§ INSTRUCTIONS FOR THE TASK
Whenever the word "context" appears on a line of the material below, that line is counted; state the total alone.

§ MATERIAL FOR THE TASK
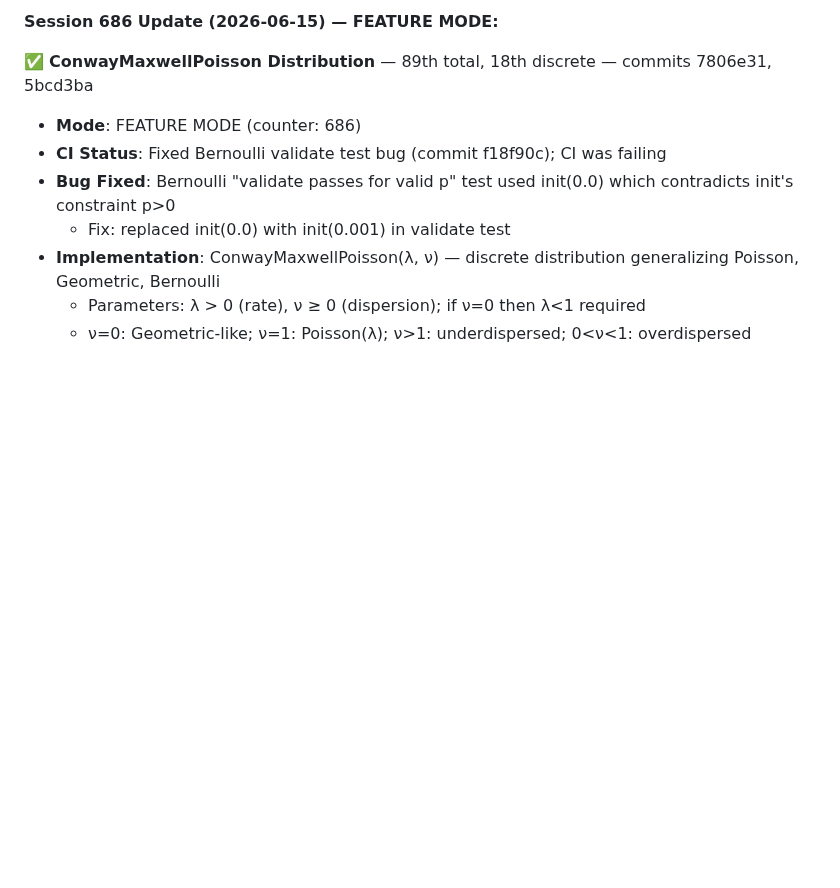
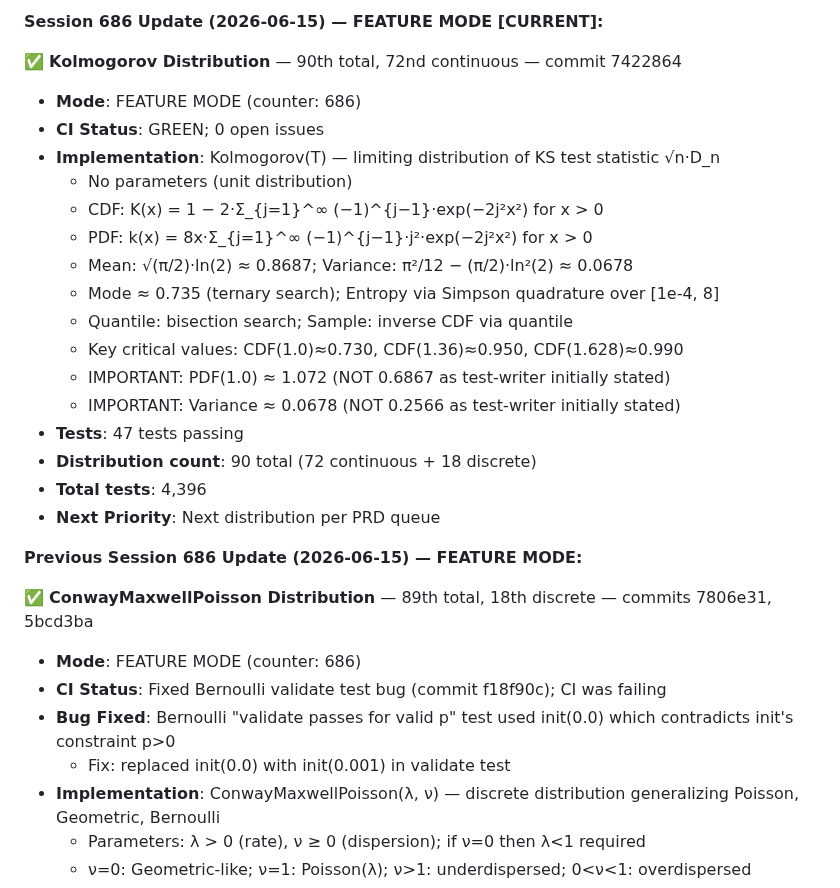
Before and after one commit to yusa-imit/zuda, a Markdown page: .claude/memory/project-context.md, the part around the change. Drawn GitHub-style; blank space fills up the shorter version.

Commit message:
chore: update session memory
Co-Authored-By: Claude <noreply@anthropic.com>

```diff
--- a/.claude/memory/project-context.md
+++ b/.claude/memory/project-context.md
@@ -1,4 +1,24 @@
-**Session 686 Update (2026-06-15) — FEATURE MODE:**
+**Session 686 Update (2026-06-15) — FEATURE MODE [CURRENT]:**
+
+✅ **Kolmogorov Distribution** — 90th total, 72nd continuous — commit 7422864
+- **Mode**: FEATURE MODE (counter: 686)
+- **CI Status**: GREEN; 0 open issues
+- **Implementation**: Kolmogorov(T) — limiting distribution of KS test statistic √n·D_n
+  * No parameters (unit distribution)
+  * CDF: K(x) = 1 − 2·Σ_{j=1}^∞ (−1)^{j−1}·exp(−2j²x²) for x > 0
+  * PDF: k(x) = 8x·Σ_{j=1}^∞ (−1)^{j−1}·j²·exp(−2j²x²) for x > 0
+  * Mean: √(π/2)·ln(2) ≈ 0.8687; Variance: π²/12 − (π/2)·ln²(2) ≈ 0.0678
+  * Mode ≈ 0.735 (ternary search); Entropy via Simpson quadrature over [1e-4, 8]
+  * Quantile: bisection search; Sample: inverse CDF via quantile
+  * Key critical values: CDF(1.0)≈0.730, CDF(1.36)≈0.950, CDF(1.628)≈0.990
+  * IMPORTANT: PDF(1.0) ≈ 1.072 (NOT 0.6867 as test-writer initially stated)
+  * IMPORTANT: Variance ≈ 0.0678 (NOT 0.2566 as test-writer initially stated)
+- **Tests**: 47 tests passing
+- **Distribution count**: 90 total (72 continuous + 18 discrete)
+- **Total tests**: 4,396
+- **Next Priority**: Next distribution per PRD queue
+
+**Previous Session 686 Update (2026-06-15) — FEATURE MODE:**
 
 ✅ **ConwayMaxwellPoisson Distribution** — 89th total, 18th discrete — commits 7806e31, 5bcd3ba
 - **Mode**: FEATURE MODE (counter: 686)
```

--

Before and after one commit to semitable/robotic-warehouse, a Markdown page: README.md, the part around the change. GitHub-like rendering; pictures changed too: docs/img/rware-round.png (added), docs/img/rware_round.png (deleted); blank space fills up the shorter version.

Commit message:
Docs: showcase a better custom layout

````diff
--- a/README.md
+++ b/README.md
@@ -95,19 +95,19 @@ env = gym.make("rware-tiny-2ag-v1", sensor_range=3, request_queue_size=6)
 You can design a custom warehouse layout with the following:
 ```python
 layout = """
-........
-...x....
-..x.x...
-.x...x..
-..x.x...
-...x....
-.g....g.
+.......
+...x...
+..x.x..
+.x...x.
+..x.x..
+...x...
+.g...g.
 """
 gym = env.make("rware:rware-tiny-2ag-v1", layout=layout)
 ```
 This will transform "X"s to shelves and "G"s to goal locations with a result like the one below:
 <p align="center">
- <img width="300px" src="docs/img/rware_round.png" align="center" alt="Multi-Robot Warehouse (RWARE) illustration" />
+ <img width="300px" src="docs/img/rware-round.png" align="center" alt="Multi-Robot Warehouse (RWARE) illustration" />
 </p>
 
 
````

§ RESPONSE TO THIS TASK
3